North of Scotland 1966 39 Years Old Single Grain Whisky by Clan Denny

$995 AUD

44.4% 70cl

This is from cask HH2240. Again painfully scarce from a short-lived distillery with a brief but absorbing history.

Fill is into the neck. Comes with original packaging.

Tasting Notes

There is a lovely combination of vanilla, oak, cereal grains, dried fruit (especially sultanas and candied lemon peel) and coconut. On the palate this feels creamy, smooth and mellow. The cereal grains are more prominent and give a slight bitter edge to the other sweeter elements - vanilla, honey, dried fruit (think more of candied orange peel this time, rather than the lemon of the nose). There is also a woody note that adds a spicy edge to the palate (think of a wood spice like cinnamon, some ginger and the oak from the nose). This again balances with the bitter and sweeter notes well. Upon adding a drop of water, the whisky becomes more woody and feels thinner and less pleasant. The finish is long, creamy and lingering with plenty of sweet vanilla, cereals and the woody spiciness.


This product is located in Australia.


North of Scotland/Strathmore Distillery

A grain whisky distillery with a brief but colourful history, whose location near Alloa, in the Scottish industrial belt, was far from being anywhere near the North of Scotland! However, it recalled a distillery of that name which existed near Aberdeen and was destroyed by fire in the late 19th century, but clearly before Alfred Barnard made his famous sojourn in the late 1880’s.

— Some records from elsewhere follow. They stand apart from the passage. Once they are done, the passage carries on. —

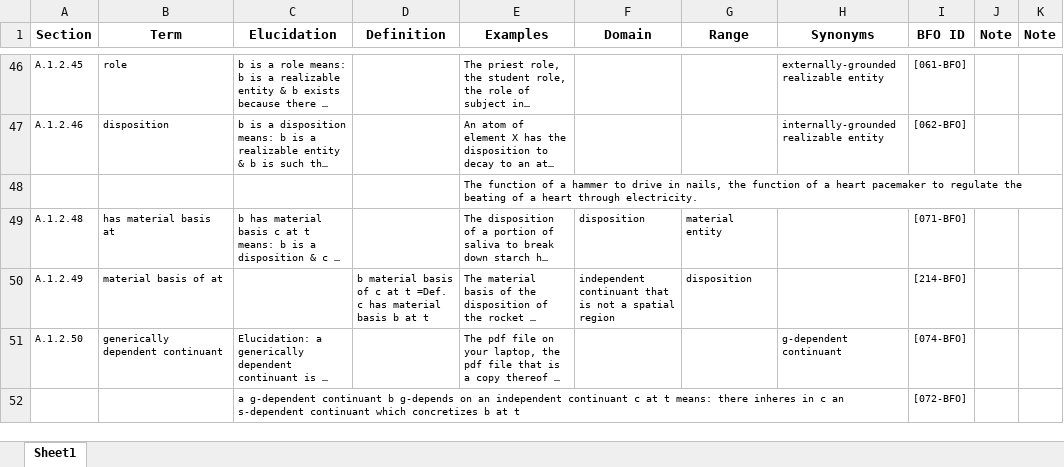
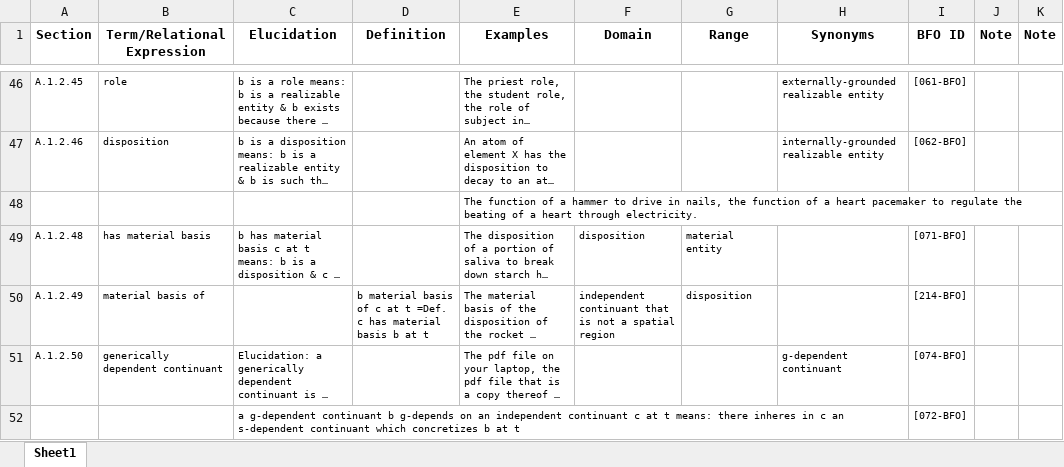
Before and after one commit to BFO-ontology/BFO-2020, an Excel workbook: 21838-2/bfo-2020-terms.xlsx, sheet Sheet1, drawn as a sheet; only a part is shown, gaps mark what is left out; long unchanged cells end in …; values as stored, in another font and other column widths than the file's, no borders; the diff covers the shown part only; the diff names each change by its address in the sheet, - before the commit and + after, or states it on an @@ line.

Commit message:
Minor updates to some definition text

```diff
--- a/21838-2/bfo-2020-terms.xlsx (sheet Sheet1)
+++ b/21838-2/bfo-2020-terms.xlsx (sheet Sheet1)
-B1: Term
+B1: Term/Relational Expression
-B49 (Term/Relational Expression): has material basis at
+B49 (Term/Relational Expression): has material basis
-B50 (Term/Relational Expression): material basis of at
+B50 (Term/Relational Expression): material basis of
```
Also changed, not shown: 29 edited cells and cell formats elsewhere in this sheet, 4 other files.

This was the initiative of George Christie, a whisky entrepreneur of some note, who acquired Knox’s brewery in 1957 and proceeded to turn it into a distillery. It started out as a malt whisky distillery by the name of Strathmore, but using patent stills. That curious experiment lasted about a year and in January 1960 production was switched exclusively to grain whisky. There is rumoured to be a couple of bottles of Strathmore malt still in existence, but seekers should be careful not to confuse it with a blend of the same name which was marketed for a while by a subsidiary company.

Due to the general over-supply situation in the industry North of Scotland closed in 1980 and was sold to DCL in 1982. The stills and equipment were removed and transferred to other distilleries, including nearby Cambus, which also belonged to DCL. The buildings remain as bonded warehouses for Diageo.